Today we publish two different polls with two different narratives. This one, originally published on the 15th by Vedomosti, suggests that Sobyanin, the incumbent mayor, is losing ground. This assessment clashes with the results of the other poll, as well as the analysis of most experts. However, it may hide the larger headline.
Sergei Sobyanin is Moscow’s current mayor, though he stepped down, triggering a special election and a shortened election season. Sobyanin has then refused to participate in the debates between candidates, where Sobyanin has been the target of all of the other candidates. (See our coverage of the 1st and 2nd debates).

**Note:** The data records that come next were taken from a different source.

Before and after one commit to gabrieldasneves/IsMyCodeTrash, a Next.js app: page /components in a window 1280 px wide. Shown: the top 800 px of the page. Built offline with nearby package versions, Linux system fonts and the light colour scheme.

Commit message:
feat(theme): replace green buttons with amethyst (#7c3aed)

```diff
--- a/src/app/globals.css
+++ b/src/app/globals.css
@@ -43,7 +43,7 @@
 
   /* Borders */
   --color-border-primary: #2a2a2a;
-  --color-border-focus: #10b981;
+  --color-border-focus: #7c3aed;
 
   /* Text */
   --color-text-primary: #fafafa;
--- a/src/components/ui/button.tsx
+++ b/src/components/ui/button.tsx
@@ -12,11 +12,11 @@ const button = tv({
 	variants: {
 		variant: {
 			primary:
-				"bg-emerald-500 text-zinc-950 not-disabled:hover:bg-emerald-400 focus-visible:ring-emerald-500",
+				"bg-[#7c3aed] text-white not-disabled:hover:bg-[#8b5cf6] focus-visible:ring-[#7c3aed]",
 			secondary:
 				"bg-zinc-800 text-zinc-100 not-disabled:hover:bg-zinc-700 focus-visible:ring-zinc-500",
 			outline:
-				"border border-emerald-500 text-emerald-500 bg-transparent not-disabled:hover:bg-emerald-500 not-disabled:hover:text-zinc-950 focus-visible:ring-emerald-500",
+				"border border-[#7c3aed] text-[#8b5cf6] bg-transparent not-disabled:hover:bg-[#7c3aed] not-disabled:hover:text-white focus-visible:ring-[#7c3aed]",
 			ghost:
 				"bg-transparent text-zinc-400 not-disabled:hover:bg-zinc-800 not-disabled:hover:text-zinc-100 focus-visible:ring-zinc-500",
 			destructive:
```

Sobyanin, for his part, has barely left President Putin’s side, attending many public appearances and media events and choking the other candidates out of television time.
This poll suggests that Sobyanin may be losing ground, and Navalny may be gaining ground. If true, this matches the assessment that Putin is worried about the surging opposition in Moscow. – Ed.
The marketing company Synovate Comcon published the results of a poll conducted from 8 through 14 August. Among Muscovites who have already decided whom to vote for as mayor, 63.4% are ready to vote for acting Moscow Mayor Sergei Sobyanin. Thus, within a week, Sobyanin’s election rating fell by almost 11 percentage points — twice as much as in the previous month (from 4 July to 7 August). During that time, the rating of Sobyanin’s main opponent, Alexei Navalny, rose by 5 percentage points to 19.9%. That is, in five weeks, the number of Navalny’s supporters doubled; for the week of 4-10 July, his rating was 10.7%. These figures illustrate that the electorate are taking away votes from the “basket” of the self-nominated Sobyanin in favor of other candidates, says Comcon; but the main spread of forces has not changed as before – the rating leader remains Sobyanin.
Comcon also indicates that last week, in the question about the intention to vote, along with the name of the candidate, the name of the party that nominated him was also mentioned to the respondent. “This factor, along with the activization of public activity of the candidates, played a noticeable role in the dynamic of the ratings,” Comcon said in a statement on its web site. Ivan Melnikov, the candidate from the Communist Party of the Russian Federation rose by 2.5 percentage points to 7.8%; Sergei Mitrokhin, the candidate from Yabloko remained unchanged (4.2%); the ratings of Mikhail Degtyarev from the Liberal Democratic Party of Russia and Nikolai Levichev from Just Russia rose by a factor of almost five in the last week – to 2.3% for each from 0.4% and 0.5% respectively the previous week.
Among all Muscovites (including those who have not yet decided for whom they will vote), 37.9% are prepared to vote for Sobyanin – despite the fact that the acting mayor of Moscow is still getting the majority, this is the lowest indicator for his rating in five weeks. Meanwhile, 11.8% are prepared to vote for Navalny; 4.7% for Melnikov; 2.5% for Mitrokhin and 1.4% for Levichev and Degtyarev.
Comcon noted that the figure for Muscovites who intend to vote has remained stable at 57-58%; 1,200 Muscovites older than 18 took part in the poll with a margin of error of 2.5%. The information was collected through telephone surveys.